- **Task objective**
Please return the records below exactly as they stand, with the pictures removed.

═══ Record extracts ═══

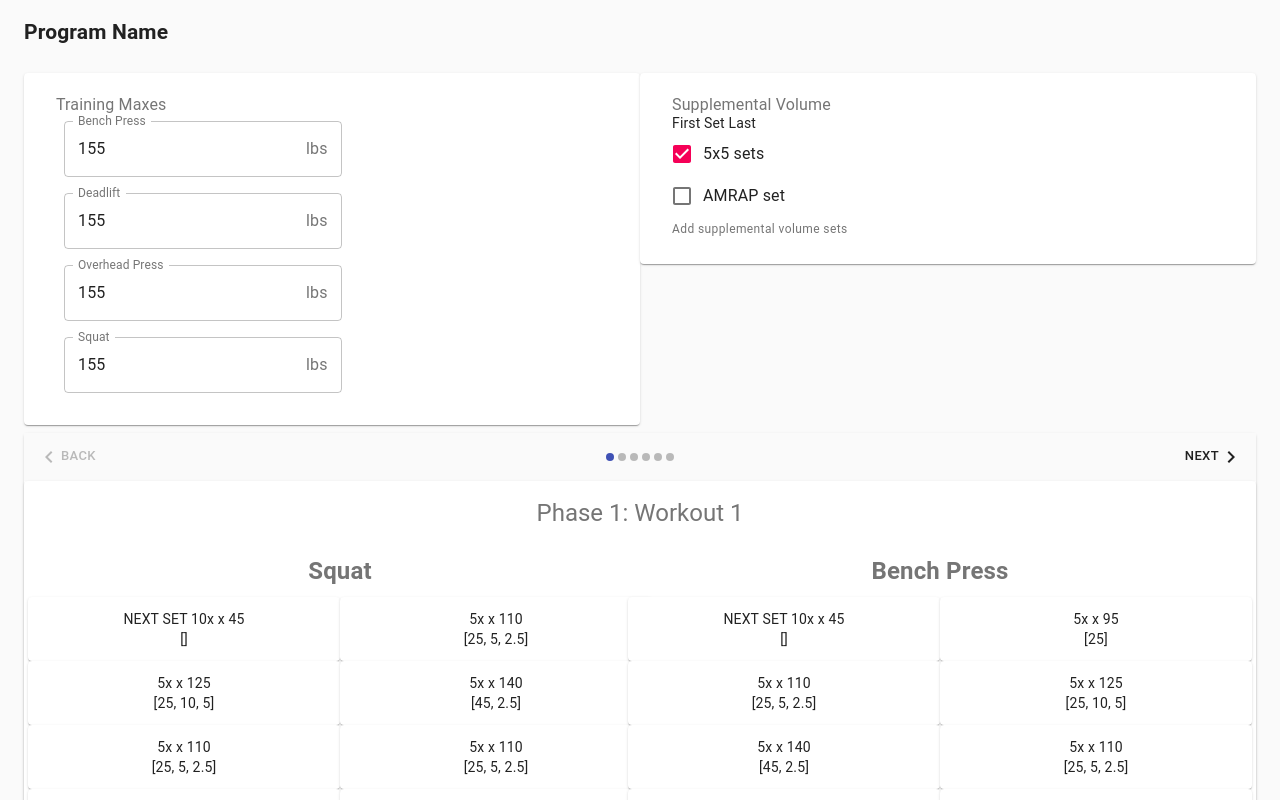
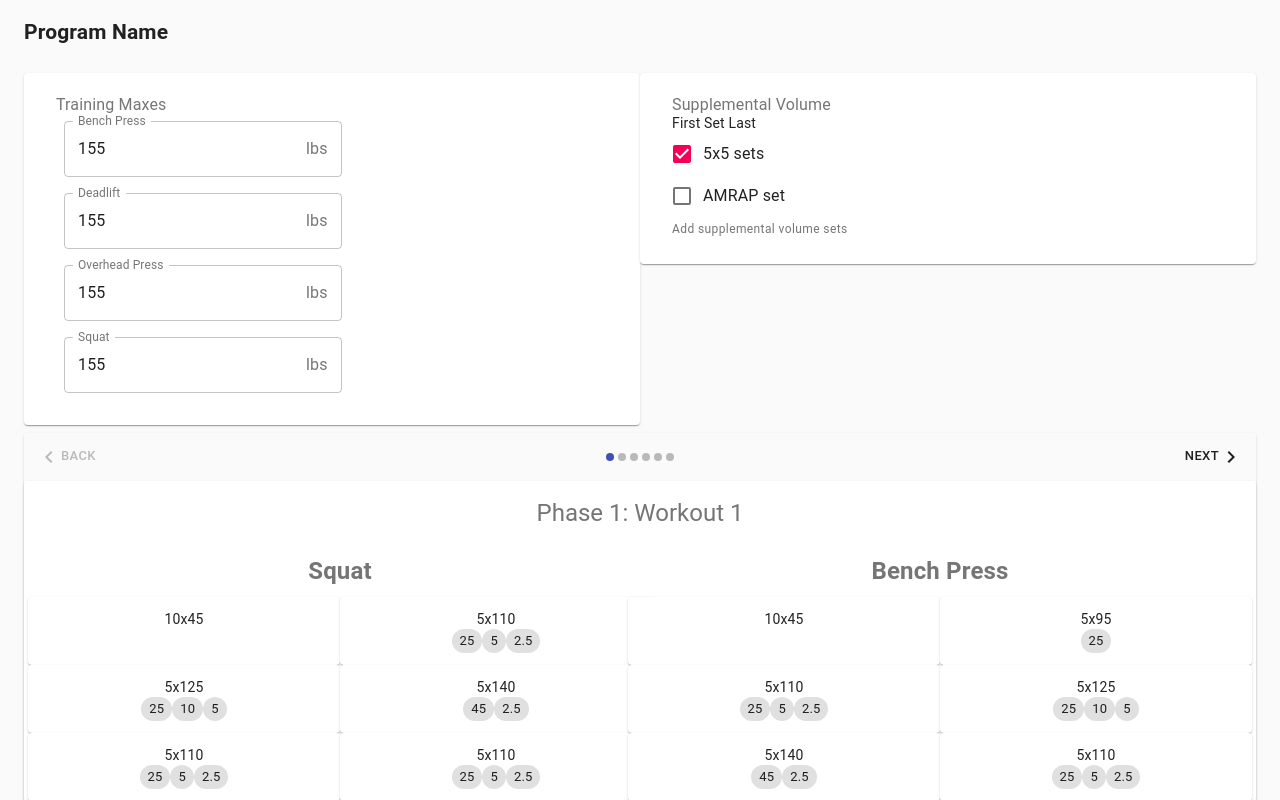
Before and after one commit to jefffm/lifterator, a React (Create React App) app: page / in a window 1280 px wide. Shown: the top 800 px of the page. Built offline with nearby package versions, Linux system fonts and the light colour scheme.

Commit message:
revamp the tables into clickable tile things

```diff
--- a/src/components/WorkoutSetRow.tsx
+++ b/src/components/WorkoutSetRow.tsx
@@ -1,6 +1,7 @@
 import React from 'react'
 import { Reps, SetType } from '../types'
-import { Card, Grid } from '@material-ui/core'
+import { Badge, Card, Grid, Button, Chip, Box } from '@material-ui/core'
+import CheckCircleIcon from '@material-ui/icons/CheckCircle';
 
 export type WorkoutSetProps = {
     exercise: string
@@ -31,12 +32,15 @@ export function WorkoutSetRow(props: WorkoutSetProps) {
     )()
 
     return <Grid item xs={6} sm={3} md={6} component={Card}>
-        <div>
-        {props.isNext ? "NEXT SET " : ""}{reps.num}{repsToken} x {weight}
-        </div>
-        <div>
-        [{plates.join(", ")}]
-        </div>
+        {reps.num}{repsToken}
+        {weight}
+        <Box>
+            {
+                plates.map(plate => {
+                    return <Chip size="small" label={plate} />
+                })
+            }
+        </Box>
     </Grid>
 }
 
```
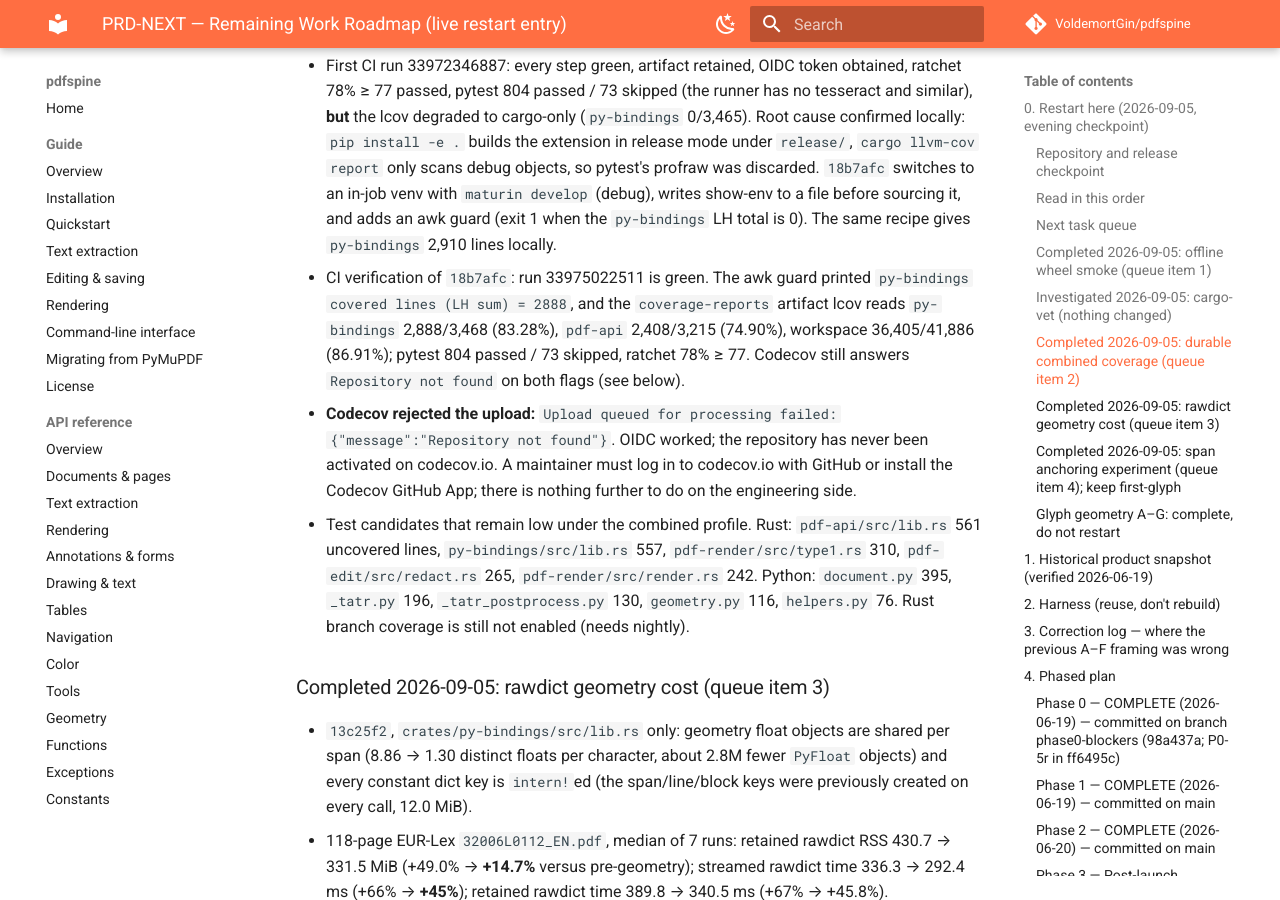
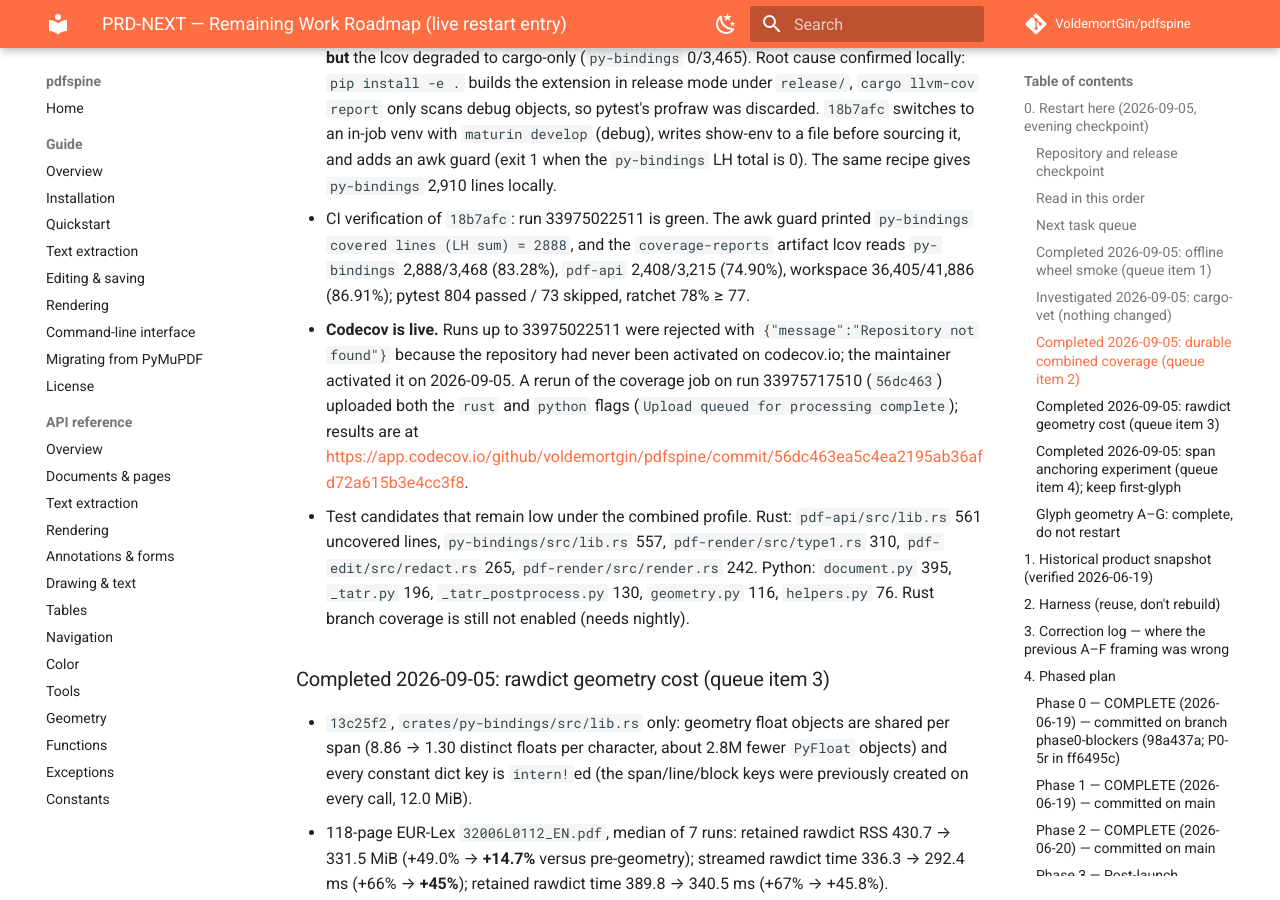
Before and after one commit to VoldemortGin/pdfspine, an MkDocs documentation site: the page built from docs/PRD-NEXT.md, in a window 1280 px wide and 900 px high, scrolled down 2564 px. Built offline with MkDocs 1.6.1 and Material for MkDocs 9.7.7, drawn with Linux system fonts in a browser that asks for light colours; comment, search, counter and statistics services are not loaded; some of the changed text lies outside the part shown.

Commit message:
docs: record the Codecov activation in PRD-NEXT
The maintainer activated the repository on codecov.io; a rerun of the
coverage job on run 33975717510 uploaded both the rust and python flags.
Drop the activation item from the queue.

Co-Authored-By: Claude Fable 5.1 <noreply@anthropic.com>
Claude-Session: https://claude.ai/code/session_016bWzmi8X8VhBzdPZJoGUhG

```diff
--- a/docs/PRD-NEXT.md
+++ b/docs/PRD-NEXT.md
@@ -43,19 +43,16 @@
 
 ### Next task queue
 
-1. **Activate the repository on codecov.io** (maintainer account: GitHub login on
-   codecov.io or the Codecov GitHub App), then confirm that both the `rust` and
-   `python` flags are ingested.
-2. **Add targeted tests from the combined profile** (the top-5 Rust and Python lists
+1. **Add targeted tests from the combined profile** (the top-5 Rust and Python lists
    in the coverage record below), raising `fail_under` in `pyproject.toml` after each
    batch lands.
-3. **Remaining rawdict cost.** Construct Python objects directly instead of through
+2. **Remaining rawdict cost.** Construct Python objects directly instead of through
    the `DictChar` intermediate copy in `pdf-text/src/serialize.rs` (cross-crate, may
    change output, needs the same 300-document digest gate), plus the two cheap
    preallocation items listed in the rawdict record.
-4. **cargo-vet supply-chain audit sprint.** Blocked on a maintainer decision about
+3. **cargo-vet supply-chain audit sprint.** Blocked on a maintainer decision about
    `cargo vet trust`, `cargo vet import`, and exemption regeneration.
-5. **Continue the existing roadmap** (Type0/Type3, device-replay, layers, and the
+4. **Continue the existing roadmap** (Type0/Type3, device-replay, layers, and the
    other deferred work below). The accepted reading-order tradeoff is unchanged.
 
 ### Completed 2026-09-05: offline wheel smoke (queue item 1)
@@ -107,12 +104,12 @@
   `py-bindings covered lines (LH sum) = 2888`, and the `coverage-reports` artifact
   lcov reads `py-bindings` 2,888/3,468 (83.28%), `pdf-api` 2,408/3,215 (74.90%),
   workspace 36,405/41,886 (86.91%); pytest 804 passed / 73 skipped, ratchet 78% ≥ 77.
-  Codecov still answers `Repository not found` on both flags (see below).
-- **Codecov rejected the upload:**
-  `Upload queued for processing failed: {"message":"Repository not found"}`. OIDC
-  worked; the repository has never been activated on codecov.io. A maintainer must
-  log in to codecov.io with GitHub or install the Codecov GitHub App; there is
-  nothing further to do on the engineering side.
+- **Codecov is live.** Runs up to 33975022511 were rejected with
+  `{"message":"Repository not found"}` because the repository had never been
+  activated on codecov.io; the maintainer activated it on 2026-09-05. A rerun of the
+  coverage job on run 33975717510 (`56dc463`) uploaded both the `rust` and `python`
+  flags (`Upload queued for processing complete`); results are at
+  <https://app.codecov.io/github/voldemortgin/pdfspine/commit/56dc463ea5c4ea2195ab36afd72a615b3e4cc3f8>.
 - Test candidates that remain low under the combined profile. Rust:
   `pdf-api/src/lib.rs` 561 uncovered lines, `py-bindings/src/lib.rs` 557,
   `pdf-render/src/type1.rs` 310, `pdf-edit/src/redact.rs` 265,
```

═══

- **Solved exercise**
Before and after one commit to jefffm/lifterator, a React (Create React App) app: page / in a window 1280 px wide. Shown: the top 800 px of the page. Built offline with nearby package versions, Linux system fonts and the light colour scheme.

Commit message:
revamp the tables into clickable tile things

```diff
--- a/src/components/WorkoutSetRow.tsx
+++ b/src/components/WorkoutSetRow.tsx
@@ -1,6 +1,7 @@
 import React from 'react'
 import { Reps, SetType } from '../types'
-import { Card, Grid } from '@material-ui/core'
+import { Badge, Card, Grid, Button, Chip, Box } from '@material-ui/core'
+import CheckCircleIcon from '@material-ui/icons/CheckCircle';
 
 export type WorkoutSetProps = {
     exercise: string
@@ -31,12 +32,15 @@ export function WorkoutSetRow(props: WorkoutSetProps) {
     )()
 
     return <Grid item xs={6} sm={3} md={6} component={Card}>
-        <div>
-        {props.isNext ? "NEXT SET " : ""}{reps.num}{repsToken} x {weight}
-        </div>
-        <div>
-        [{plates.join(", ")}]
-        </div>
+        {reps.num}{repsToken}
+        {weight}
+        <Box>
+            {
+                plates.map(plate => {
+                    return <Chip size="small" label={plate} />
+                })
+            }
+        </Box>
     </Grid>
 }
 
```
Before and after one commit to VoldemortGin/pdfspine, an MkDocs documentation site: the page built from docs/PRD-NEXT.md, in a window 1280 px wide and 900 px high, scrolled down 2564 px. Built offline with MkDocs 1.6.1 and Material for MkDocs 9.7.7, drawn with Linux system fonts in a browser that asks for light colours; comment, search, counter and statistics services are not loaded; some of the changed text lies outside the part shown.

Commit message:
docs: record the Codecov activation in PRD-NEXT
The maintainer activated the repository on codecov.io; a rerun of the
coverage job on run 33975717510 uploaded both the rust and python flags.
Drop the activation item from the queue.

Co-Authored-By: Claude Fable 5.1 <noreply@anthropic.com>
Claude-Session: https://claude.ai/code/session_016bWzmi8X8VhBzdPZJoGUhG

```diff
--- a/docs/PRD-NEXT.md
+++ b/docs/PRD-NEXT.md
@@ -43,19 +43,16 @@
 
 ### Next task queue
 
-1. **Activate the repository on codecov.io** (maintainer account: GitHub login on
-   codecov.io or the Codecov GitHub App), then confirm that both the `rust` and
-   `python` flags are ingested.
-2. **Add targeted tests from the combined profile** (the top-5 Rust and Python lists
+1. **Add targeted tests from the combined profile** (the top-5 Rust and Python lists
    in the coverage record below), raising `fail_under` in `pyproject.toml` after each
    batch lands.
-3. **Remaining rawdict cost.** Construct Python objects directly instead of through
+2. **Remaining rawdict cost.** Construct Python objects directly instead of through
    the `DictChar` intermediate copy in `pdf-text/src/serialize.rs` (cross-crate, may
    change output, needs the same 300-document digest gate), plus the two cheap
    preallocation items listed in the rawdict record.
-4. **cargo-vet supply-chain audit sprint.** Blocked on a maintainer decision about
+3. **cargo-vet supply-chain audit sprint.** Blocked on a maintainer decision about
    `cargo vet trust`, `cargo vet import`, and exemption regeneration.
-5. **Continue the existing roadmap** (Type0/Type3, device-replay, layers, and the
+4. **Continue the existing roadmap** (Type0/Type3, device-replay, layers, and the
    other deferred work below). The accepted reading-order tradeoff is unchanged.
 
 ### Completed 2026-09-05: offline wheel smoke (queue item 1)
@@ -107,12 +104,12 @@
   `py-bindings covered lines (LH sum) = 2888`, and the `coverage-reports` artifact
   lcov reads `py-bindings` 2,888/3,468 (83.28%), `pdf-api` 2,408/3,215 (74.90%),
   workspace 36,405/41,886 (86.91%); pytest 804 passed / 73 skipped, ratchet 78% ≥ 77.
-  Codecov still answers `Repository not found` on both flags (see below).
-- **Codecov rejected the upload:**
-  `Upload queued for processing failed: {"message":"Repository not found"}`. OIDC
-  worked; the repository has never been activated on codecov.io. A maintainer must
-  log in to codecov.io with GitHub or install the Codecov GitHub App; there is
-  nothing further to do on the engineering side.
+- **Codecov is live.** Runs up to 33975022511 were rejected with
+  `{"message":"Repository not found"}` because the repository had never been
+  activated on codecov.io; the maintainer activated it on 2026-09-05. A rerun of the
+  coverage job on run 33975717510 (`56dc463`) uploaded both the `rust` and `python`
+  flags (`Upload queued for processing complete`); results are at
+  <https://app.codecov.io/github/voldemortgin/pdfspine/commit/56dc463ea5c4ea2195ab36afd72a615b3e4cc3f8>.
 - Test candidates that remain low under the combined profile. Rust:
   `pdf-api/src/lib.rs` 561 uncovered lines, `py-bindings/src/lib.rs` 557,
   `pdf-render/src/type1.rs` 310, `pdf-edit/src/redact.rs` 265,
```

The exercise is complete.